Ecuadorian President Lucio Gutierrez has lifted a state of emergency in the capital, Quito, less than 24 hours after he imposed it.
Anti-government protests have continued regardless
Thousands of people had taken to the streets of the city in defiance of the new emergency powers.
They were also protesting about his decision to dismiss the Supreme Court.
The magistrates were appointed by the president's allies in Congress in December, sparking a wave of popular street protests.
Mr Gutierrez had blamed the unpopular judges for three days of anti-government street marches.
Speaking on national television on Saturday, Mr Gutierrez said he was lifting the emergency measures because he had "obtained the principal objective, which is the dismissal of the Supreme Court".
"Little by little, tranquillity is returning to the nation," he said.
Congress had agreed to hold a special session to ratify his dismissal of the Supreme Court and debate a measure to depoliticise appointments, he added.
Opposition politicians have said the sacking of the judges is unlawful, and accuse Mr Gutierrez of being a dictator.
Up to 10,000 people have been protesting in the streets of Quito since Thursday, banging pans and demanding the president's resignation.
The unrest began in December, when Mr Gutierrez first fired the Supreme Court, alleging that the magistrates were biased against him.
Opposition groups accuse Gutierrez of behaving like a dictator
The crisis deepened in March, when the new court dropped corruption charges against ex-President Abdala Bucaram.
Mr Bucaram's Roldosista Party had backed Mr Gutierrez's drive to replace the Supreme Court. The party also helped to block an opposition attempt to impeach Mr Gutierrez in November.
Opponents say dismissing the judges was part of a government deal to exonerate Mr Bucaram in return for his political support.
But Mr Gutierrez said the old court had to go because its judges were biased in favour of opposition parties, particularly the Social Christians.

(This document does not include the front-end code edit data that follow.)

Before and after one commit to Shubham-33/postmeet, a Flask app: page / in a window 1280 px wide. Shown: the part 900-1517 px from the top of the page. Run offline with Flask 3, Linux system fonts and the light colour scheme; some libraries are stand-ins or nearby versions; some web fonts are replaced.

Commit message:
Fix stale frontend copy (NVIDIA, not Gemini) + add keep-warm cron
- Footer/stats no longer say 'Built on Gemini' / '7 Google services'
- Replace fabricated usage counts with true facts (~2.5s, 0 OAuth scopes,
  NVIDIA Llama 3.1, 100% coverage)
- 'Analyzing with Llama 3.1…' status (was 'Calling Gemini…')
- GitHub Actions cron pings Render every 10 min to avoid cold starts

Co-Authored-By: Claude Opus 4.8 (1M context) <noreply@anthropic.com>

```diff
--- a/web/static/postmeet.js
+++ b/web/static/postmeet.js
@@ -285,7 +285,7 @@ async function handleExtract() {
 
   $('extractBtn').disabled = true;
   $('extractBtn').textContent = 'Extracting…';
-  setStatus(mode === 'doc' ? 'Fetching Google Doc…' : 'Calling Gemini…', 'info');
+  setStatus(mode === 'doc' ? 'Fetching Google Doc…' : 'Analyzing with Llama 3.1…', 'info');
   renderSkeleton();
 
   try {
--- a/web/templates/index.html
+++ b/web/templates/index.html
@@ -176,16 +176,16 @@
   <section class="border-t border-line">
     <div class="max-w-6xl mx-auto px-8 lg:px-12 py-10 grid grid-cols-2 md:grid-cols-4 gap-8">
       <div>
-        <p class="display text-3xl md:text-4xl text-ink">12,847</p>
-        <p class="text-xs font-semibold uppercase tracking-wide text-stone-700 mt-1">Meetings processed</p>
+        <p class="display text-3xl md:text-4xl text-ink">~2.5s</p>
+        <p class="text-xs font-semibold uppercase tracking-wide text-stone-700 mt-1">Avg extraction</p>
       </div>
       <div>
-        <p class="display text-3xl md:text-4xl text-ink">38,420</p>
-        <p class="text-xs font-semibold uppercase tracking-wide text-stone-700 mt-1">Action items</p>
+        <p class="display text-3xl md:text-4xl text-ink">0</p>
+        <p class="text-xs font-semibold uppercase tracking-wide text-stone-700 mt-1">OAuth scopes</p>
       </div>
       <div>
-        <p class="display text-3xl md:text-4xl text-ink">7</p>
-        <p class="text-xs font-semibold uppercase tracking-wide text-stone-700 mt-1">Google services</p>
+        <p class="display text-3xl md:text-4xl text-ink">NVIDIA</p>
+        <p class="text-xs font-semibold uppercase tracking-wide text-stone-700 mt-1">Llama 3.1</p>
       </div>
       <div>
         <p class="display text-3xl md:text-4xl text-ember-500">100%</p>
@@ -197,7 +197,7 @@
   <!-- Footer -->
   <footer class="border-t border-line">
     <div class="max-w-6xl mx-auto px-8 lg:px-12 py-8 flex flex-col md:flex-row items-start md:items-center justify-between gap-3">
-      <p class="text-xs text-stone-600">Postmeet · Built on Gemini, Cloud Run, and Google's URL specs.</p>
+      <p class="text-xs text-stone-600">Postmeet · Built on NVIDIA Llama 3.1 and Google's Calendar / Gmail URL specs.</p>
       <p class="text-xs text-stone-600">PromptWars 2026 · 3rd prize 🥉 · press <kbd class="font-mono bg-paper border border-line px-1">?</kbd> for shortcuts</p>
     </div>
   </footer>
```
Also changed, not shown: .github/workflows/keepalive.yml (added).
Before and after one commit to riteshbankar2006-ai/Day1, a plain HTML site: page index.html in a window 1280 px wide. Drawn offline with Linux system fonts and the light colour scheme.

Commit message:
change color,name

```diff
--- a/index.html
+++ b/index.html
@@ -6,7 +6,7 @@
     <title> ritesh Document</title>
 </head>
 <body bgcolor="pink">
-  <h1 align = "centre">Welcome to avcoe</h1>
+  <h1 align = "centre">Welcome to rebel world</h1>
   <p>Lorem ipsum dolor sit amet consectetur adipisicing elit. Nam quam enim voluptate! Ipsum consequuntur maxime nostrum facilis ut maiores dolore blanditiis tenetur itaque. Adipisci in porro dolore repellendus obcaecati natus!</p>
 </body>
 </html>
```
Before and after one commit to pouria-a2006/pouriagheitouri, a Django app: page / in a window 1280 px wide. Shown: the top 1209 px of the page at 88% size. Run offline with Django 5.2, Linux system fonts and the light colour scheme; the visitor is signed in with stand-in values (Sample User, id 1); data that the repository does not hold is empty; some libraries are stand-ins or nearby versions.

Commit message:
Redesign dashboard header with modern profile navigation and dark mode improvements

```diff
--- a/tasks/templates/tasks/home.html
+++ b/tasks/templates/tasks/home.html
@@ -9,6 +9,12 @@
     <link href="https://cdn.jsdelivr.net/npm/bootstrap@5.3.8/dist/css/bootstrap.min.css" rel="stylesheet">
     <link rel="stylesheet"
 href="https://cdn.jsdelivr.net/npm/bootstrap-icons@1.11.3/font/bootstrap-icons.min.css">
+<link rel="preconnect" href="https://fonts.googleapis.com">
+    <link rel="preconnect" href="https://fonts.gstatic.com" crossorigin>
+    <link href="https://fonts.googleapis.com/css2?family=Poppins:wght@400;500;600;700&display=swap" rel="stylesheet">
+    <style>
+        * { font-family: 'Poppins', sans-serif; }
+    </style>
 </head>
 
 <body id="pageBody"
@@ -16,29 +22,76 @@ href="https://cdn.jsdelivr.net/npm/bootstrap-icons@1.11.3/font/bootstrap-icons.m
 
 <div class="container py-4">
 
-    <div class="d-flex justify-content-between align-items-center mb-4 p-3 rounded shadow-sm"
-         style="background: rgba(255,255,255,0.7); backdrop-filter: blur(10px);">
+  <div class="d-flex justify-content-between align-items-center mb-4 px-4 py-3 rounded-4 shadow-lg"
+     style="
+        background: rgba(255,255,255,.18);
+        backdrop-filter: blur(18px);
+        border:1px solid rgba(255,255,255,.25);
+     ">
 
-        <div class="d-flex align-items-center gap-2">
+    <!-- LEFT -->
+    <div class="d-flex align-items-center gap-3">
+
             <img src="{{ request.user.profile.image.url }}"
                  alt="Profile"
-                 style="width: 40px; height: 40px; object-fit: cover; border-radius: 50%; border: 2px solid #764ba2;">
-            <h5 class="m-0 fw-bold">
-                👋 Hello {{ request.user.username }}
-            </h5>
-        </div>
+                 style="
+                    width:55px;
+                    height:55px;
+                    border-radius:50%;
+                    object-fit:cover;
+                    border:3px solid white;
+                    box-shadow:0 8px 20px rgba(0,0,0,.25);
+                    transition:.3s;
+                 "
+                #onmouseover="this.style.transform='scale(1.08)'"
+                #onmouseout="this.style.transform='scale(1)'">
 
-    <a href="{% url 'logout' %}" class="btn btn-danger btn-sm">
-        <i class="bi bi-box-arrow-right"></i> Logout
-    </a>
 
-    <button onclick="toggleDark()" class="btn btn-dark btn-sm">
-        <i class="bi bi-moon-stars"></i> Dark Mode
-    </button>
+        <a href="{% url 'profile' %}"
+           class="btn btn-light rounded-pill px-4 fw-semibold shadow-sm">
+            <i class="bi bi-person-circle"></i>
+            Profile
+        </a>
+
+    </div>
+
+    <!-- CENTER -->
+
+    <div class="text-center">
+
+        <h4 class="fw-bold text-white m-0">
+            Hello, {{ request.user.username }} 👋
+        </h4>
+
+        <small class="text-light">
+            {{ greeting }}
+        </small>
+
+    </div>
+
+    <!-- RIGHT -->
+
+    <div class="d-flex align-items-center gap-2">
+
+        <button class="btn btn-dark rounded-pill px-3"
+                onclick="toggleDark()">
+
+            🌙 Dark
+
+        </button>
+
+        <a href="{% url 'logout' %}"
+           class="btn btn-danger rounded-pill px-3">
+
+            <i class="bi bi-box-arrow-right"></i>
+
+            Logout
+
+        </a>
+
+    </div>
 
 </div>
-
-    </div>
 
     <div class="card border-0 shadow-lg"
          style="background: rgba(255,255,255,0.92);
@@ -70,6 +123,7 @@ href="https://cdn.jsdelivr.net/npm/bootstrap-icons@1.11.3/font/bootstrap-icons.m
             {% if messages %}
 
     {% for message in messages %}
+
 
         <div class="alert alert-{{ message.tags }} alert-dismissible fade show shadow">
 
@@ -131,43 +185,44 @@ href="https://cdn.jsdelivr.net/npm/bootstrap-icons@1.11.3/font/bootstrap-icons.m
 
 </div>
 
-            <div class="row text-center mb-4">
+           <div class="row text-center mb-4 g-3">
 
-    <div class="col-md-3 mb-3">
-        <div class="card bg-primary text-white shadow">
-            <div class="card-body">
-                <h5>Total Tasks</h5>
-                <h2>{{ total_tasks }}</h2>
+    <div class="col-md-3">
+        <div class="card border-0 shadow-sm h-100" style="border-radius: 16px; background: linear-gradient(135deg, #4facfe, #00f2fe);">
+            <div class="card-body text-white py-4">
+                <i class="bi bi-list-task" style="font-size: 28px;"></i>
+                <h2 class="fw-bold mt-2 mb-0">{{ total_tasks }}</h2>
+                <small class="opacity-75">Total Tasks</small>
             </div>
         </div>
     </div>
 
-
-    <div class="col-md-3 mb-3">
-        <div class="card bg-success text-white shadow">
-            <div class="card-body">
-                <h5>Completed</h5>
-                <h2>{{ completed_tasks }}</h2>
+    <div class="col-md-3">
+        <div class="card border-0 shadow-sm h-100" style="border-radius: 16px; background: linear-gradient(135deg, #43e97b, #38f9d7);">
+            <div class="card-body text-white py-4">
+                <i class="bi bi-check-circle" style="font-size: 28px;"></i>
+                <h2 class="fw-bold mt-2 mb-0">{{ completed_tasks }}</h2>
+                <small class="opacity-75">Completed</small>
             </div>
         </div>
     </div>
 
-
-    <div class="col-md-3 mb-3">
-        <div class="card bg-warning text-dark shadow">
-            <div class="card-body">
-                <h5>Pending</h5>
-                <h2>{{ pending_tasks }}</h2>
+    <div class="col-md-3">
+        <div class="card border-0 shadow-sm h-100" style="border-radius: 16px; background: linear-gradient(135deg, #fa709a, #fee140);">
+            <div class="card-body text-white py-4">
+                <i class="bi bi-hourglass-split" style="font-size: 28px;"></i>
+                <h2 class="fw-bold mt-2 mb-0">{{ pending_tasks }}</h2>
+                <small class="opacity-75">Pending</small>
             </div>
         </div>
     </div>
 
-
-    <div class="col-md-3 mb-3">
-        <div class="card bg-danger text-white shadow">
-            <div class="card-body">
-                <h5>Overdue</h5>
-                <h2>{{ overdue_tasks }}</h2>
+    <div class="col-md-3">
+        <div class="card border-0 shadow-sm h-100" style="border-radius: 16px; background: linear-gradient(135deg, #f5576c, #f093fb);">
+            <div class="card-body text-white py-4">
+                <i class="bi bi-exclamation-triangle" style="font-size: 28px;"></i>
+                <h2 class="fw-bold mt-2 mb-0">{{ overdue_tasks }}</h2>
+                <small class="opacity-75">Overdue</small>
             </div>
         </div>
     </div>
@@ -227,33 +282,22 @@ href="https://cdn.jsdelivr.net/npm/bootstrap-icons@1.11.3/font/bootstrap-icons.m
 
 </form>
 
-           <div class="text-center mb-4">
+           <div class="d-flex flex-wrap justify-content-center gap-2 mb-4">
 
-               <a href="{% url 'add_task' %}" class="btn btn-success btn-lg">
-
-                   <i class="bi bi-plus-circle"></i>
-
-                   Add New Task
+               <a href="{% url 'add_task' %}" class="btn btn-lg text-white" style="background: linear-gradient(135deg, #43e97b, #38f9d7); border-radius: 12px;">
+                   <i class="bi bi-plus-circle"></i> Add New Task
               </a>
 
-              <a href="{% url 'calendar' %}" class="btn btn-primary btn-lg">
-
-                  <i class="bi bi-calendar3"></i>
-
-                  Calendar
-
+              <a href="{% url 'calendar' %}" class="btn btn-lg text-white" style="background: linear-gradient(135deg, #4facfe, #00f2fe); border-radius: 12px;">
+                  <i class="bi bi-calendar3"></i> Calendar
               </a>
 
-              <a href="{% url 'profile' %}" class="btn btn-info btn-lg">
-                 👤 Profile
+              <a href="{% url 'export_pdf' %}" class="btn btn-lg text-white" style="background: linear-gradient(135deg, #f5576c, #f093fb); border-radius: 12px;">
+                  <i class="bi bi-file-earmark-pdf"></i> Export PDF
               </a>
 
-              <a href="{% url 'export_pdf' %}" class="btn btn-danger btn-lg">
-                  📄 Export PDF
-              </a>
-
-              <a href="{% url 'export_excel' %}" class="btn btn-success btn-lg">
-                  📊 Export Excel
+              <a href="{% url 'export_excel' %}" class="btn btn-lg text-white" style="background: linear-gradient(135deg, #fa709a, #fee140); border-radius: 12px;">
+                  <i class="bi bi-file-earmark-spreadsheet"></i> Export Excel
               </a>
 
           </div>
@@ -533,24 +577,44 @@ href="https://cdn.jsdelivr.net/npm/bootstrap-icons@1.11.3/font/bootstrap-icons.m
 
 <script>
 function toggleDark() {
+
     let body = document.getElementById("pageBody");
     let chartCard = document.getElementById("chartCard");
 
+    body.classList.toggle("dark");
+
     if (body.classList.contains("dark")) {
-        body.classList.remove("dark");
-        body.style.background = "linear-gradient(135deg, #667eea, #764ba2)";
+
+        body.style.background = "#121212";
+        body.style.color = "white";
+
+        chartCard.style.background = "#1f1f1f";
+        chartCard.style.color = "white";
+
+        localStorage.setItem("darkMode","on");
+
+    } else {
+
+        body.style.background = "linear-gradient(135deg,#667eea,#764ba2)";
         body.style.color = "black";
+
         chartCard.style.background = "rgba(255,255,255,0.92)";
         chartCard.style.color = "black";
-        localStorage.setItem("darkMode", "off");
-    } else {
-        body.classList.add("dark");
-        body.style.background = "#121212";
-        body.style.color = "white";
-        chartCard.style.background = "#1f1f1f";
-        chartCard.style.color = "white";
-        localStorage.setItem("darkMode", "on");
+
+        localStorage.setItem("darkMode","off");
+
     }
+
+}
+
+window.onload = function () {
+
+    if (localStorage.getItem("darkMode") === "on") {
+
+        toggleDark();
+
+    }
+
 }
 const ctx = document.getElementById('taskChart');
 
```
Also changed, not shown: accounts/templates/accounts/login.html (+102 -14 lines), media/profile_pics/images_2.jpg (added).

Since 1997, two presidents of Ecuador have been forced out of office by street protests.